Set down the data below exactly; pictures stay out.

Records shown:
|---|

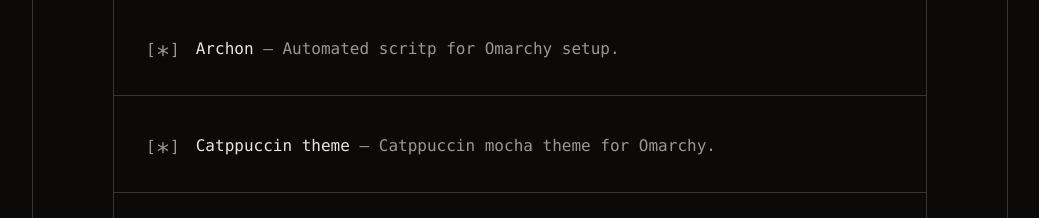
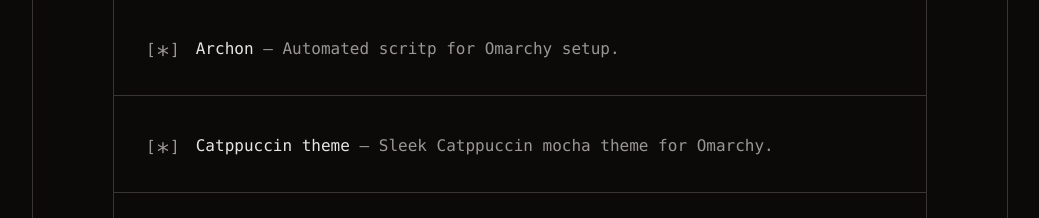
Before and after one commit to ESHAYAT102/portfolio, a React (Vite) app: page / in a window 1280 px wide. Shown: the part 1960-2178 px from the top of the page, without its empty margins (120-1159 px from the left). Built offline with nearby package versions, Linux system fonts and the light colour scheme.

Commit message:
Update Projects.tsx

```diff
--- a/src/sections/Projects.tsx
+++ b/src/sections/Projects.tsx
@@ -17,7 +17,7 @@
     },
     {
       name: "Catppuccin theme",
-      description: "Catppuccin mocha theme for Omarchy.",
+      description: "Sleek Catppuccin mocha theme for Omarchy.",
       link: "https://github.com/ESHAYAT102/omarchy-catppuccin-mocha-theme",
     },
     {
```
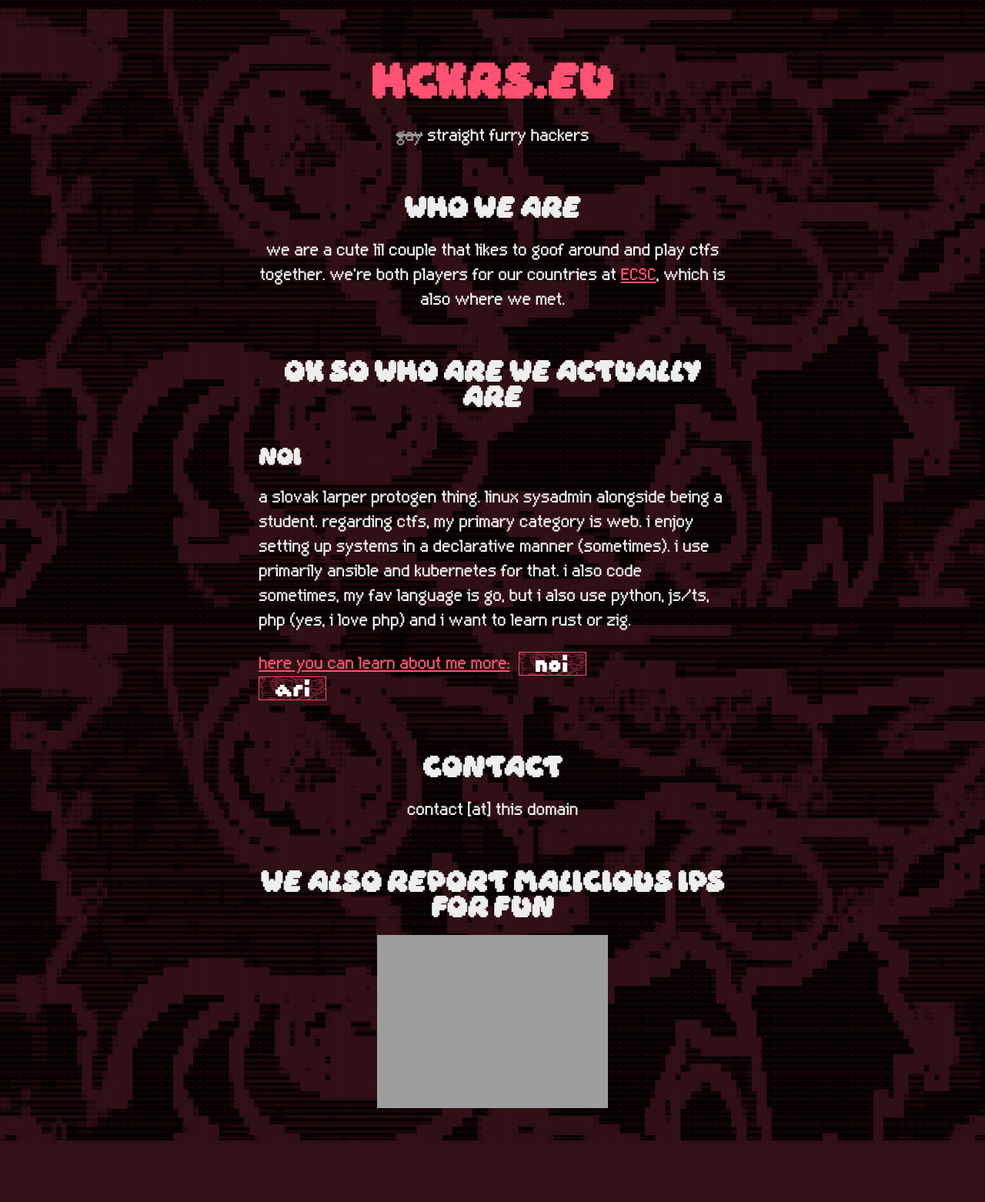
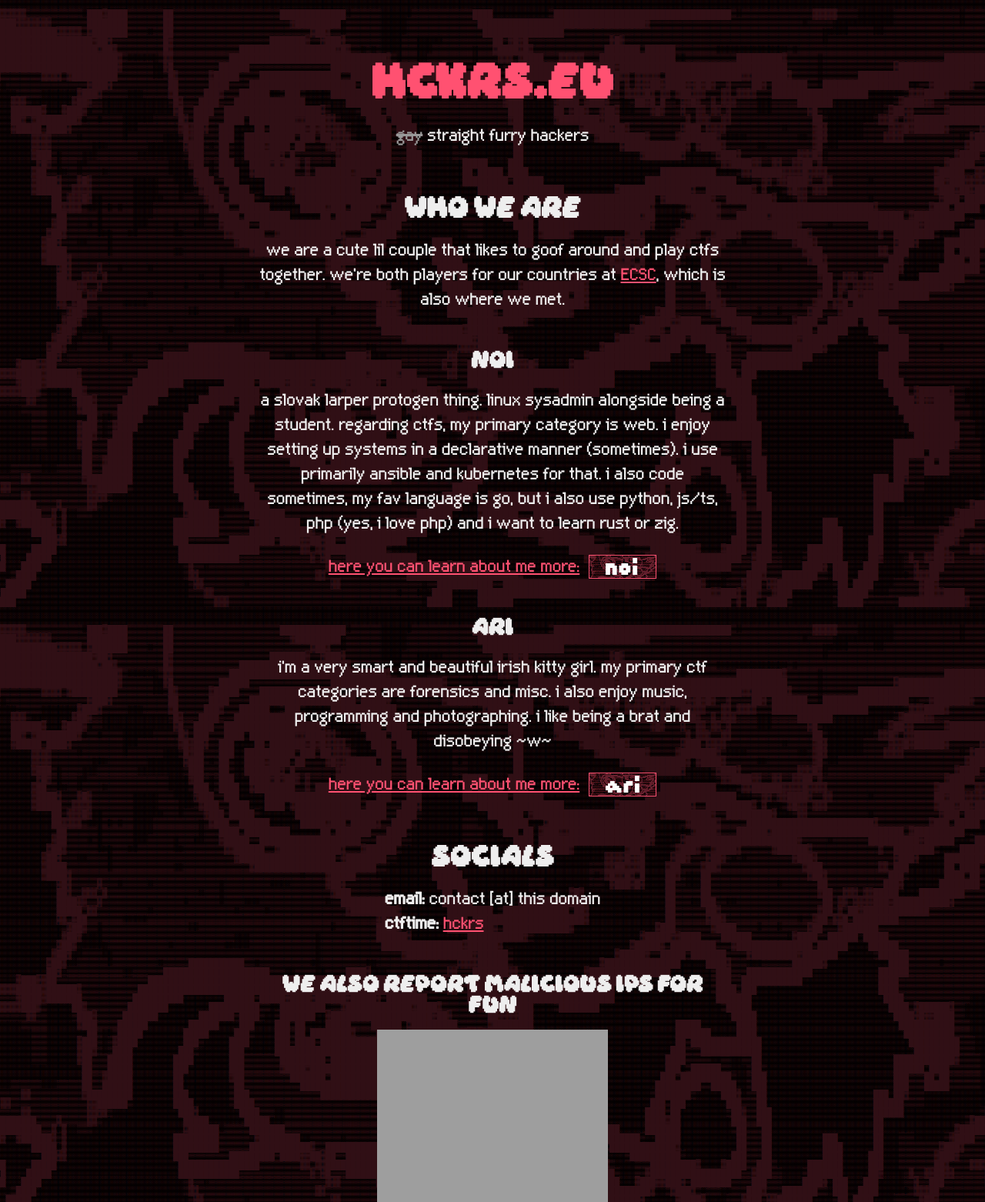
Before and after one commit to hckrs-eu/website, a PHP site: page / in a window 1280 px wide. Shown: the top 1562 px of the page at 77% size. Before the commit the page ends 1482 px from the top, so only its background shows below. Run offline with PHP 8.4, Linux system fonts and the light colour scheme; grey boxes are pictures that could not be loaded.

Commit message:
feat: remove the second who are we heading, change layout to centered text
Closes: #2

```diff
--- a/assets/css/style.css
+++ b/assets/css/style.css
@@ -66,8 +66,10 @@ img {
     margin: 0.3em 0;
 }
 
-.members {
-    width: 100%;
+.socials {
+    width: max-content;
+    margin-left: auto;
+    margin-right: auto;
     text-align: left;
 }
 
@@ -77,6 +79,7 @@ img {
     flex-direction: row;
     gap: 0.5em;
 }
+
 
 @media (max-width: 600px) {
     body { background-attachment: scroll; }
--- a/index.html
+++ b/index.html
@@ -15,10 +15,6 @@
       <p>we are a cute lil couple that likes to goof around and play ctfs together. we're both players
         for our countries at <a href="https://ecsc.eu" target="_blank">ECSC</a>, which is also where we met.</p>
 
-        <h2>ok so who are we actually are</h2>
-
-
-        <div class="members">
       <h3>noi</h3>
       <p>a slovak larper protogen thing. linux sysadmin alongside being a student. regarding ctfs,
         my primary category is web. i enjoy setting up systems in a declarative manner (sometimes).
@@ -29,13 +25,24 @@
           <img src="/assets/img/buttons/noi.png"/>
         </a>
       </div>
-          <a href="https://ahree.xyz"><img src="/assets/img/buttons/ari.png" /></a>
+
+      <h3>ari</h3>
+      <p>i'm a very smart and beautiful irish kitty girl. my primary ctf categories are forensics and misc.
+        i also enjoy music, programming and photographing. i like being a brat and disobeying ~w~</p>
+      <div class="member-link">
+        <a href="https://ahree.xyz">here you can learn about me more:
+          <img src="/assets/img/buttons/ari.png"/>
+        </a>
       </div>
 
-        <h2>contact</h2>
-        <p>contact [at] this domain</p>
+      <h2>socials</h2>
+      <p class="socials">
+        <b>email:</b> contact [at] this domain<br/>
+        <b>ctftime:</b> <a href="https://ctftime.org/team/457186" target="_blank">hckrs</a>
+      </p>
 
-        <h2>we also report malicious ips for fun</h2>
+
+      <h3>we also report malicious ips for fun</h3>
       <a href="https://www.abuseipdb.com/user/369183" title="AbuseIPDB is an IP address blacklist for webmasters and sysadmins to report IP addresses engaging in abusive behavior on their networks">
         <img class="badge" src="https://www.abuseipdb.com/contributor/369183.svg?theme=dark" alt="AbuseIPDB Contributor Badge">
       </a>
```
Lines whose indentation alone changed are shown as unchanged.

|---|

Expected output:
Before and after one commit to ESHAYAT102/portfolio, a React (Vite) app: page / in a window 1280 px wide. Shown: the part 1960-2178 px from the top of the page, without its empty margins (120-1159 px from the left). Built offline with nearby package versions, Linux system fonts and the light colour scheme.

Commit message:
Update Projects.tsx

```diff
--- a/src/sections/Projects.tsx
+++ b/src/sections/Projects.tsx
@@ -17,7 +17,7 @@
     },
     {
       name: "Catppuccin theme",
-      description: "Catppuccin mocha theme for Omarchy.",
+      description: "Sleek Catppuccin mocha theme for Omarchy.",
       link: "https://github.com/ESHAYAT102/omarchy-catppuccin-mocha-theme",
     },
     {
```
Before and after one commit to hckrs-eu/website, a PHP site: page / in a window 1280 px wide. Shown: the top 1562 px of the page at 77% size. Before the commit the page ends 1482 px from the top, so only its background shows below. Run offline with PHP 8.4, Linux system fonts and the light colour scheme; grey boxes are pictures that could not be loaded.

Commit message:
feat: remove the second who are we heading, change layout to centered text
Closes: #2

```diff
--- a/assets/css/style.css
+++ b/assets/css/style.css
@@ -66,8 +66,10 @@ img {
     margin: 0.3em 0;
 }
 
-.members {
-    width: 100%;
+.socials {
+    width: max-content;
+    margin-left: auto;
+    margin-right: auto;
     text-align: left;
 }
 
@@ -77,6 +79,7 @@ img {
     flex-direction: row;
     gap: 0.5em;
 }
+
 
 @media (max-width: 600px) {
     body { background-attachment: scroll; }
--- a/index.html
+++ b/index.html
@@ -15,10 +15,6 @@
       <p>we are a cute lil couple that likes to goof around and play ctfs together. we're both players
         for our countries at <a href="https://ecsc.eu" target="_blank">ECSC</a>, which is also where we met.</p>
 
-        <h2>ok so who are we actually are</h2>
-
-
-        <div class="members">
       <h3>noi</h3>
       <p>a slovak larper protogen thing. linux sysadmin alongside being a student. regarding ctfs,
         my primary category is web. i enjoy setting up systems in a declarative manner (sometimes).
@@ -29,13 +25,24 @@
           <img src="/assets/img/buttons/noi.png"/>
         </a>
       </div>
-          <a href="https://ahree.xyz"><img src="/assets/img/buttons/ari.png" /></a>
+
+      <h3>ari</h3>
+      <p>i'm a very smart and beautiful irish kitty girl. my primary ctf categories are forensics and misc.
+        i also enjoy music, programming and photographing. i like being a brat and disobeying ~w~</p>
+      <div class="member-link">
+        <a href="https://ahree.xyz">here you can learn about me more:
+          <img src="/assets/img/buttons/ari.png"/>
+        </a>
       </div>
 
-        <h2>contact</h2>
-        <p>contact [at] this domain</p>
+      <h2>socials</h2>
+      <p class="socials">
+        <b>email:</b> contact [at] this domain<br/>
+        <b>ctftime:</b> <a href="https://ctftime.org/team/457186" target="_blank">hckrs</a>
+      </p>
 
-        <h2>we also report malicious ips for fun</h2>
+
+      <h3>we also report malicious ips for fun</h3>
       <a href="https://www.abuseipdb.com/user/369183" title="AbuseIPDB is an IP address blacklist for webmasters and sysadmins to report IP addresses engaging in abusive behavior on their networks">
         <img class="badge" src="https://www.abuseipdb.com/contributor/369183.svg?theme=dark" alt="AbuseIPDB Contributor Badge">
       </a>
```
Lines whose indentation alone changed are shown as unchanged.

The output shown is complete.